Inside, the final result of the couple’s efforts is a bright, inviting store with a wide variety of items, ranging from bird feeders to custom furniture. While they had to knock out a few walls to create display space, the couple left in tact as much of the original home as possible. Kitchenwares are displayed –where else? – in the home’s first floor kitchen which still is complete with a working antique sink.

Wayne seems to enjoy talking about the virtues of the former farmhouse, pointing out the heavy wooden beams still visible on an upper floor.

“It’s got good bones,” Louise said of the house.

Up on that second floor, renovations are still underway. While it is closed to the public, the second floor of the home, with bare wood floors and old, fading paint shows just how much work was done on the first floor. For now the upper floor is being used for storage, needed especially for holiday items. For various reasons, the upper floors can’t be used for retail, but eventually may be redone into office space.

“Our intuition was this would be a great location,” Wayne said.

“And it will be,” Louise said, once more finishing her husband’s thought.

More in Business

Settlement proposed over compost odor in Marysville

MARYSVILLE — An Everett composting company has agreed to pay more than… Continue reading

Arlington housing development with $1 million views

How the view? Arlington is growing, and one development southeast of town… Continue reading

Kuhnle’s has Mardi Gras type party to celebrate its 100th (slide show)

MARYSVILLE – Most 100-year-old birthday parties are pretty tame. Not this one.… Continue reading

Apprenticeship program helps high schoolers learn vital skills for high-paying jobs (slide show)

MARYSVILLE – Schools are finally listening to what local employers have been… Continue reading

3 tips on selling home in heat of summer

By Todd Fahlman There may be no better time to sell your… Continue reading

Arlington Farmers Market continues

ARLINGTON – Colorful canopies and a variety of food and other items… Continue reading

Marysville business scoring big with lacrosse

MARYSVILLE – You probably can’t guess what the top-selling sports equipment at… Continue reading

Huge flag flies over new Marysville business

MARYSVILLE – With the Fourth of July so close, it seemed appropriate… Continue reading

Tulalip chairwoman shares State of the Tribes address

MARYSVILLE – Tulalip chairwoman Marie Zackuse talked about everything from the history… Continue reading

Chinese delegation shows interest in Arlington Airport

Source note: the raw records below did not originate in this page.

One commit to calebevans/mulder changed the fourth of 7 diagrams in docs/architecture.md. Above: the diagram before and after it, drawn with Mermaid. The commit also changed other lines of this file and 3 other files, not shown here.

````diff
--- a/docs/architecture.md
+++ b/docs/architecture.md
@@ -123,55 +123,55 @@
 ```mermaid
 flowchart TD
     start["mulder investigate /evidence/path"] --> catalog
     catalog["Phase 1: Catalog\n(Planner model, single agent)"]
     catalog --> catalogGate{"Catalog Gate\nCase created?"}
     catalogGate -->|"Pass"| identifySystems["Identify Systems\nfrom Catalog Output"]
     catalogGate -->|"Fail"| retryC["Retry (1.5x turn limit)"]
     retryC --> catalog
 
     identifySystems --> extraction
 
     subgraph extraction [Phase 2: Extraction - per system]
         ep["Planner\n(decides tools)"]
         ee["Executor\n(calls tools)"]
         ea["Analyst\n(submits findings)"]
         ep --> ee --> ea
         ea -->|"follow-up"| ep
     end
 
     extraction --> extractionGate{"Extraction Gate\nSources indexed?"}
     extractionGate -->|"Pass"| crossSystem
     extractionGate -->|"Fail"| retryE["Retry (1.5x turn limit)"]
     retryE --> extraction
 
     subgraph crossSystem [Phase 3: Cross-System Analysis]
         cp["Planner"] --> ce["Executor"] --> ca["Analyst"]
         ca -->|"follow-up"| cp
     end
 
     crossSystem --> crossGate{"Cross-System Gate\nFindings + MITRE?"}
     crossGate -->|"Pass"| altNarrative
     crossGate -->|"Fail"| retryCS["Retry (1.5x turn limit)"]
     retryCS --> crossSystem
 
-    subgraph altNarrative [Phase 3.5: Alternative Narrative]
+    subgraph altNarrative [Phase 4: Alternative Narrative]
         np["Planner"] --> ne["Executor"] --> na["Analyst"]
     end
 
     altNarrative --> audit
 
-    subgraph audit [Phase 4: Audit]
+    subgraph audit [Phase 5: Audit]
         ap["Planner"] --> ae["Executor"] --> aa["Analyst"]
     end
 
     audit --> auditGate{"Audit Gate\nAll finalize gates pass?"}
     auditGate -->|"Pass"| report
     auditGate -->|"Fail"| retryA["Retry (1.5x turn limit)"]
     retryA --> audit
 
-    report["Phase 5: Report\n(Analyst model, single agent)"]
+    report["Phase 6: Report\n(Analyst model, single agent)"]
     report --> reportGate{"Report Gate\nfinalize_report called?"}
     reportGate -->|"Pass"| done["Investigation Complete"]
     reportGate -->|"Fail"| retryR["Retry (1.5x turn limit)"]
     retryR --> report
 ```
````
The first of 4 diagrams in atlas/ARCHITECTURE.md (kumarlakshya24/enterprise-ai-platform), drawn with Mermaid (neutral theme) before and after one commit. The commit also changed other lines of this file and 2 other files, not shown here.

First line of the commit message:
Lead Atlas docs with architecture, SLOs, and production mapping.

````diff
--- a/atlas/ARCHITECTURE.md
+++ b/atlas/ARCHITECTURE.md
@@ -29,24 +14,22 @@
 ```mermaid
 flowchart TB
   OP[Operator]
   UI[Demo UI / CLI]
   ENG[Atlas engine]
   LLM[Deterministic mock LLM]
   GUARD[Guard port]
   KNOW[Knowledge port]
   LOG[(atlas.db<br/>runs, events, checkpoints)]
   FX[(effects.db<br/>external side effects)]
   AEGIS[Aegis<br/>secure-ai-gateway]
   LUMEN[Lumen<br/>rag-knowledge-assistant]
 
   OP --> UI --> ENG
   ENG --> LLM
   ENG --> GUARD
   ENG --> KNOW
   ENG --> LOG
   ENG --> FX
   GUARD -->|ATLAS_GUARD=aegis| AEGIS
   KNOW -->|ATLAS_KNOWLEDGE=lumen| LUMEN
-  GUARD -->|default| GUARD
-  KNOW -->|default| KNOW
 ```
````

ARLINGTON – A delegation from China visited the Arlington Airport recently, looking… Continue reading

Don’t be afraid to change to grow your business

MARYSVILLE – I’ve always wanted to run my own business. But I’ve… Continue reading